Dataset excerpts
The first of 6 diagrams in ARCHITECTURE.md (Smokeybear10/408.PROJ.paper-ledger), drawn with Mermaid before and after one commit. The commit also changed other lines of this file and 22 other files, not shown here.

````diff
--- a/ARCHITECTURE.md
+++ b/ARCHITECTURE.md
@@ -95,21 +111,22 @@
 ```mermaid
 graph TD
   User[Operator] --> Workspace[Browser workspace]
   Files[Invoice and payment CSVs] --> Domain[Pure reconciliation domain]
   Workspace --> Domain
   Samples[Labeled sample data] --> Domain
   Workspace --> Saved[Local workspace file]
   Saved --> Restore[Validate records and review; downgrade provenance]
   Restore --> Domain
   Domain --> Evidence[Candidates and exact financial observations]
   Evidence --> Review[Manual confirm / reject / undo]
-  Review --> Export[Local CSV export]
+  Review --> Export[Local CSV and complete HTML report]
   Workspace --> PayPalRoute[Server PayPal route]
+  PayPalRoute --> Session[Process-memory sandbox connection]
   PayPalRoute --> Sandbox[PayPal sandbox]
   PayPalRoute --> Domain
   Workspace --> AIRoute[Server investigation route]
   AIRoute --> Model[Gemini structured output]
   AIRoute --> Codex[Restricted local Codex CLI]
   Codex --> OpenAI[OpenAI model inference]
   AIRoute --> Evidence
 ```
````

TO DO: Output the entire data exactly, line for line.

EXERCISE ANSWER:
The first of 6 diagrams in ARCHITECTURE.md (Smokeybear10/408.PROJ.paper-ledger), drawn with Mermaid before and after one commit. The commit also changed other lines of this file and 22 other files, not shown here.

````diff
--- a/ARCHITECTURE.md
+++ b/ARCHITECTURE.md
@@ -95,21 +111,22 @@
 ```mermaid
 graph TD
   User[Operator] --> Workspace[Browser workspace]
   Files[Invoice and payment CSVs] --> Domain[Pure reconciliation domain]
   Workspace --> Domain
   Samples[Labeled sample data] --> Domain
   Workspace --> Saved[Local workspace file]
   Saved --> Restore[Validate records and review; downgrade provenance]
   Restore --> Domain
   Domain --> Evidence[Candidates and exact financial observations]
   Evidence --> Review[Manual confirm / reject / undo]
-  Review --> Export[Local CSV export]
+  Review --> Export[Local CSV and complete HTML report]
   Workspace --> PayPalRoute[Server PayPal route]
+  PayPalRoute --> Session[Process-memory sandbox connection]
   PayPalRoute --> Sandbox[PayPal sandbox]
   PayPalRoute --> Domain
   Workspace --> AIRoute[Server investigation route]
   AIRoute --> Model[Gemini structured output]
   AIRoute --> Codex[Restricted local Codex CLI]
   Codex --> OpenAI[OpenAI model inference]
   AIRoute --> Evidence
 ```
````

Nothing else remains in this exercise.